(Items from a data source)

____

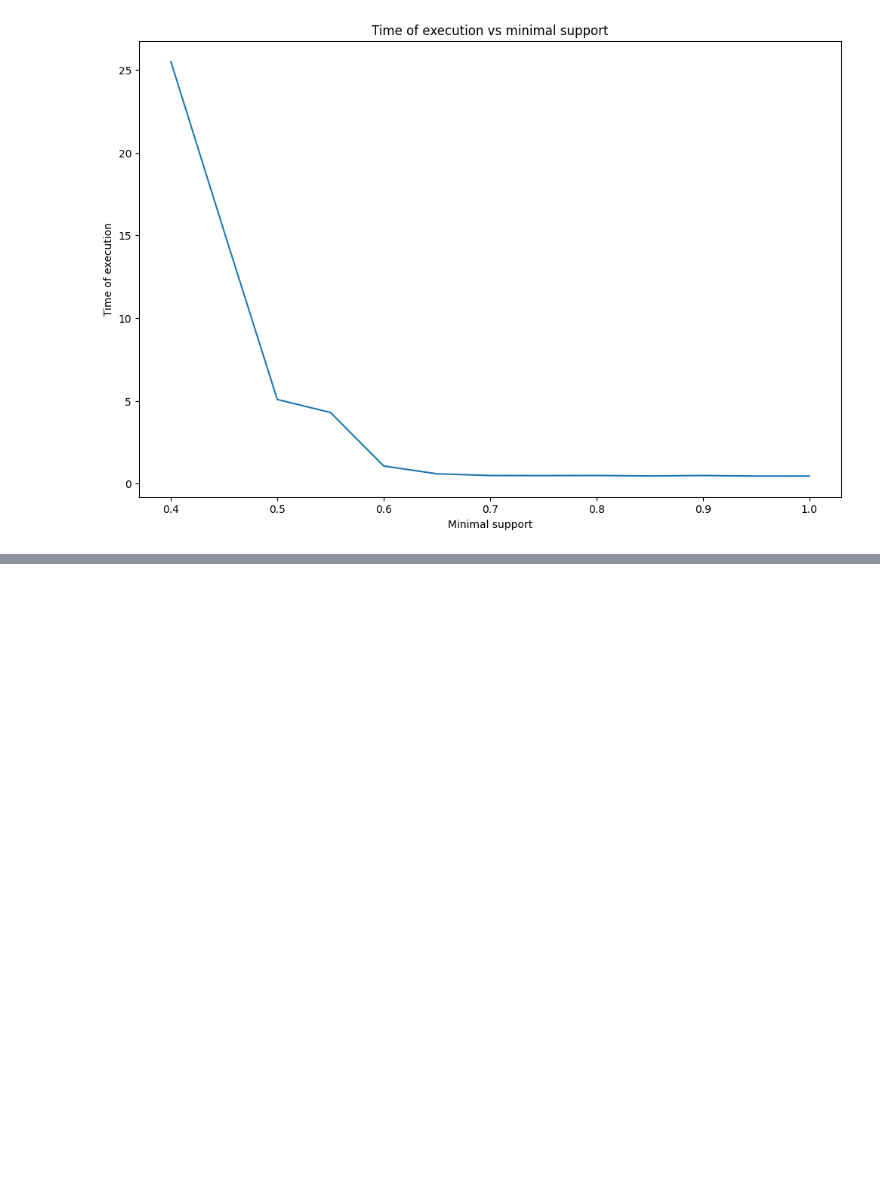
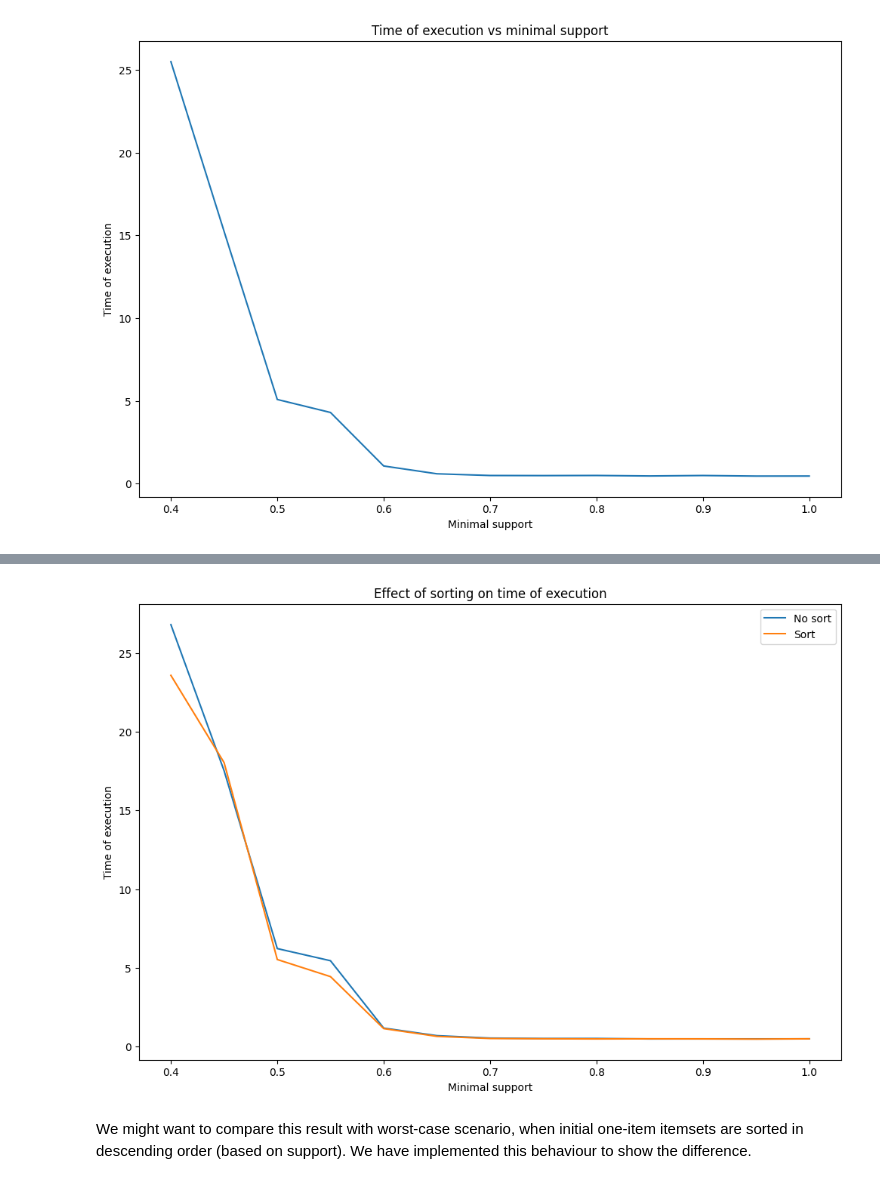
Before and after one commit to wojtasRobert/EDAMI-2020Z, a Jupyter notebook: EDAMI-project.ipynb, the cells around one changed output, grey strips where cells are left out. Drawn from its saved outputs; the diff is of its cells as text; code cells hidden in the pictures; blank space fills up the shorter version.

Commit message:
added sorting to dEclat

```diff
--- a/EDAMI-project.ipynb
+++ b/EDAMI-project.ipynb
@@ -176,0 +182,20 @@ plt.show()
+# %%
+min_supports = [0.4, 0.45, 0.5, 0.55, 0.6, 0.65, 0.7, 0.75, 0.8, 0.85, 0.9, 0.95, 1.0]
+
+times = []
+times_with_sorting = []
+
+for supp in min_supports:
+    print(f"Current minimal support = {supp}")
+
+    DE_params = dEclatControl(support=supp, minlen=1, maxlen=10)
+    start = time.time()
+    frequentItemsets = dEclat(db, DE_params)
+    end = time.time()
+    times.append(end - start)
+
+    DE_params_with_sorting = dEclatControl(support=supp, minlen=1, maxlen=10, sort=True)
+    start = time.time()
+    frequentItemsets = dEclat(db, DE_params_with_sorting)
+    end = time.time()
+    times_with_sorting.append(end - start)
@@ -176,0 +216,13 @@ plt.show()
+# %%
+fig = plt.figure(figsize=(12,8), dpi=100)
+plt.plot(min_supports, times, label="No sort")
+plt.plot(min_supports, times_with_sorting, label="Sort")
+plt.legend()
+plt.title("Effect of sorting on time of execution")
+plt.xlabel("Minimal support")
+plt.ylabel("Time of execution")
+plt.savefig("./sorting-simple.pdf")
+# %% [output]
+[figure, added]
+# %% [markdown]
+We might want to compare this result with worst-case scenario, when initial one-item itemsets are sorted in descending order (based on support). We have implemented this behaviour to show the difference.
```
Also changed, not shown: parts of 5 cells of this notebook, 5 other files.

____

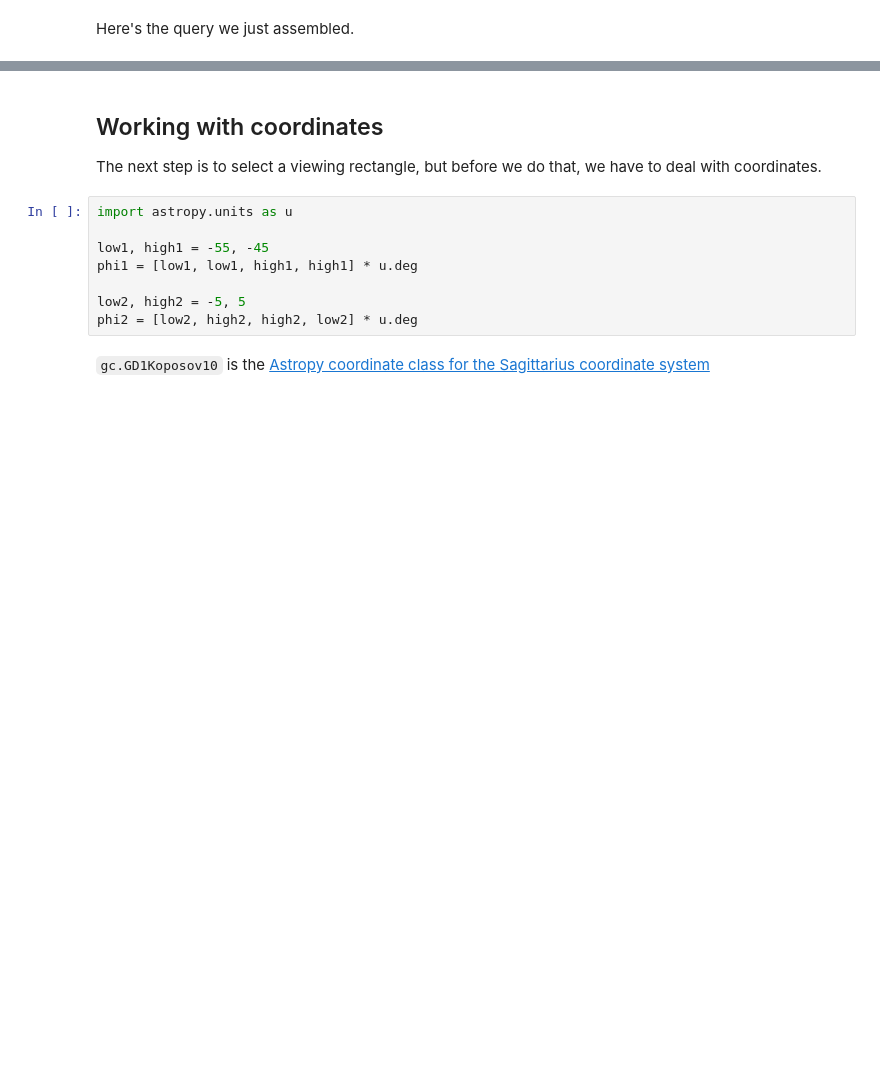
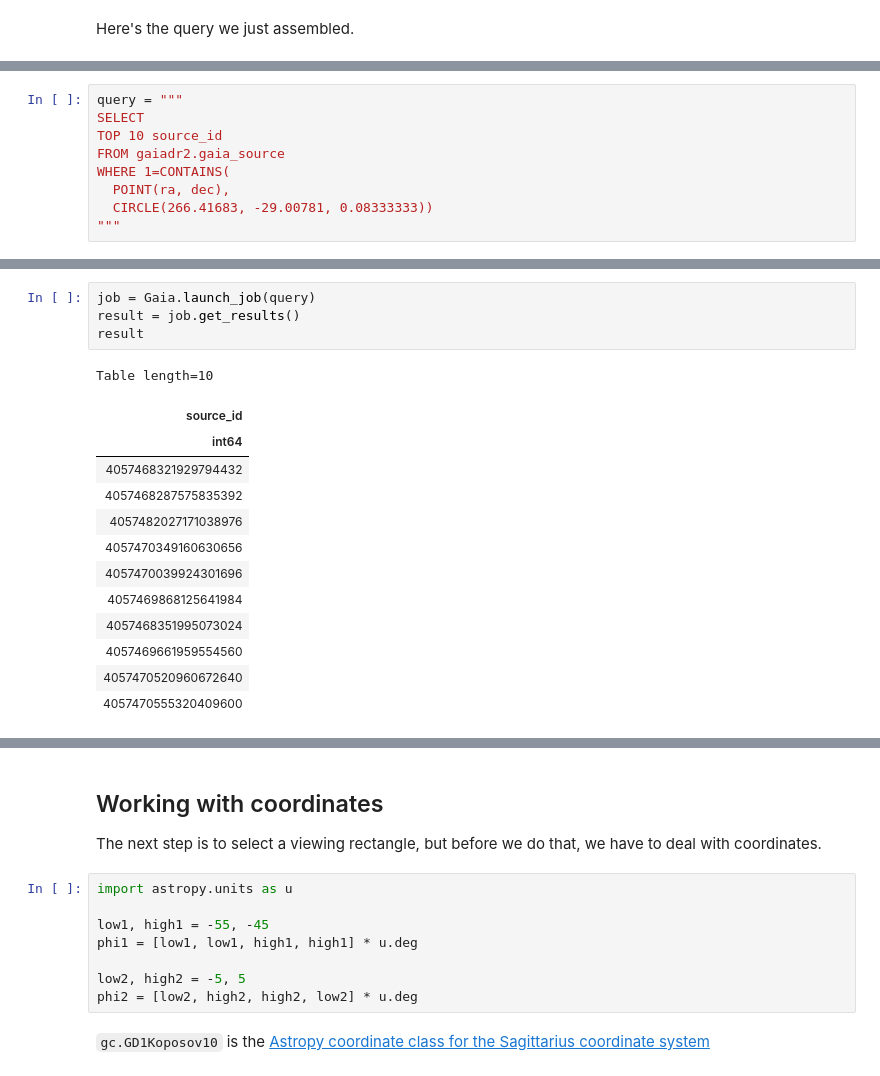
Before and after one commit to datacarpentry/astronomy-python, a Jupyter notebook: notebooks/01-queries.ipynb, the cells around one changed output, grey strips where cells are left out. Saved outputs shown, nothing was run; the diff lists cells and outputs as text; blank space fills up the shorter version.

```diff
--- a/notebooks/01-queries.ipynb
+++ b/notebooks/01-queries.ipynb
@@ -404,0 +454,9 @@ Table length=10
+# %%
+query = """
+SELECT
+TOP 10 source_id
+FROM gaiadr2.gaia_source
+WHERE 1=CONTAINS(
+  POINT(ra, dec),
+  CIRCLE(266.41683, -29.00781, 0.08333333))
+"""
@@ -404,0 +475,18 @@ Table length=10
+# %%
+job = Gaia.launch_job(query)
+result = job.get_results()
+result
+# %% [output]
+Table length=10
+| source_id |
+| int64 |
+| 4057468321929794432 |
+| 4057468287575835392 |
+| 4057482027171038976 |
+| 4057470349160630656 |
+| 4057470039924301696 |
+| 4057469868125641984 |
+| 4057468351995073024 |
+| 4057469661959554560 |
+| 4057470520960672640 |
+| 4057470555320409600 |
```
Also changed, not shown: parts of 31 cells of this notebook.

____

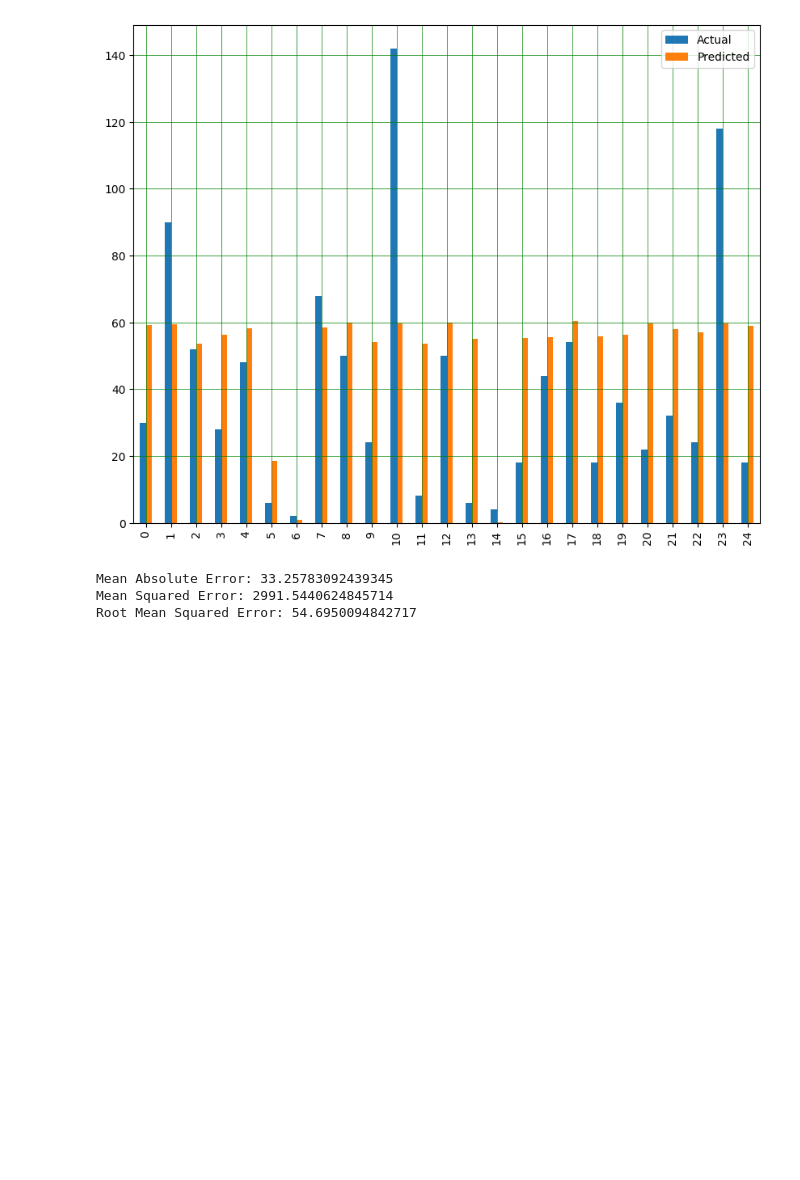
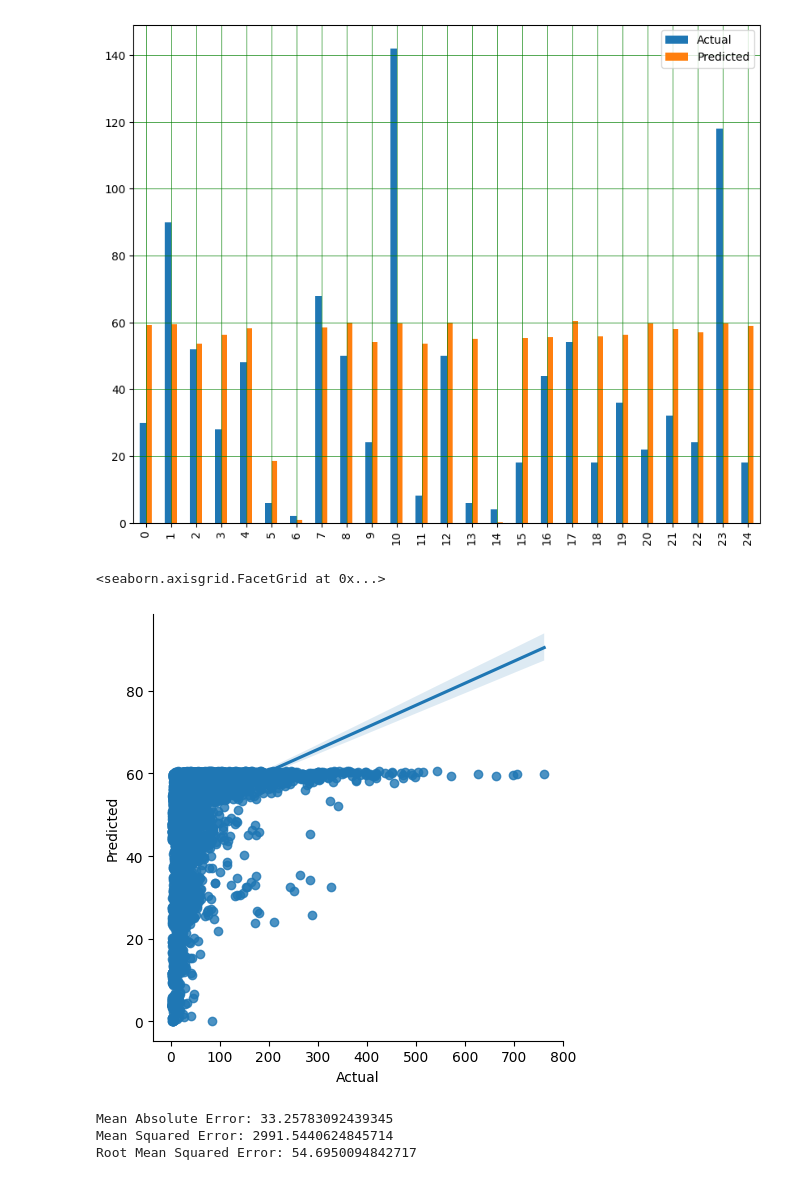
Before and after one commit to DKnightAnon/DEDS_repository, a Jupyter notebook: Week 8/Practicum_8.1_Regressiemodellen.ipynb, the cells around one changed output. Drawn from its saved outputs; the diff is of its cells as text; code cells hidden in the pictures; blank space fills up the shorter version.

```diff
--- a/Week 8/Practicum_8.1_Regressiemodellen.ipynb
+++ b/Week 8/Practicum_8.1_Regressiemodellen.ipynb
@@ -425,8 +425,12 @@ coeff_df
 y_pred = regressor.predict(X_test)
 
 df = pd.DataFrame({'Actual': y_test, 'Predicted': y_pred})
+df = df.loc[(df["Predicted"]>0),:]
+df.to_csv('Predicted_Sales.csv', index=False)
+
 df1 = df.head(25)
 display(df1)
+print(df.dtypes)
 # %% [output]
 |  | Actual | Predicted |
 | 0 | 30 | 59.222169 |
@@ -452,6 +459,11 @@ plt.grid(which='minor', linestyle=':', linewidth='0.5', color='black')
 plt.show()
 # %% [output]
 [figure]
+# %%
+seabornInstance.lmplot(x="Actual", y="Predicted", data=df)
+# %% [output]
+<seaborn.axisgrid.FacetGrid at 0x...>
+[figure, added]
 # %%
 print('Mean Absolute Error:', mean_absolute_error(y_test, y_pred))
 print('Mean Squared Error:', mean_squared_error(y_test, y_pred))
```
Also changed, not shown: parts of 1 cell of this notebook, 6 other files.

____

Activity = Within the data above, filter for lines containing the word "ipynb" and copy each one.

Worked solution =
Before and after one commit to wojtasRobert/EDAMI-2020Z, a Jupyter notebook: EDAMI-project.ipynb, the cells around one changed output, grey strips where cells are left out. Drawn from its saved outputs; the diff is of its cells as text; code cells hidden in the pictures; blank space fills up the shorter version.
--- a/EDAMI-project.ipynb
+++ b/EDAMI-project.ipynb
Before and after one commit to datacarpentry/astronomy-python, a Jupyter notebook: notebooks/01-queries.ipynb, the cells around one changed output, grey strips where cells are left out. Saved outputs shown, nothing was run; the diff lists cells and outputs as text; blank space fills up the shorter version.
--- a/notebooks/01-queries.ipynb
+++ b/notebooks/01-queries.ipynb
Before and after one commit to DKnightAnon/DEDS_repository, a Jupyter notebook: Week 8/Practicum_8.1_Regressiemodellen.ipynb, the cells around one changed output. Drawn from its saved outputs; the diff is of its cells as text; code cells hidden in the pictures; blank space fills up the shorter version.
--- a/Week 8/Practicum_8.1_Regressiemodellen.ipynb
+++ b/Week 8/Practicum_8.1_Regressiemodellen.ipynb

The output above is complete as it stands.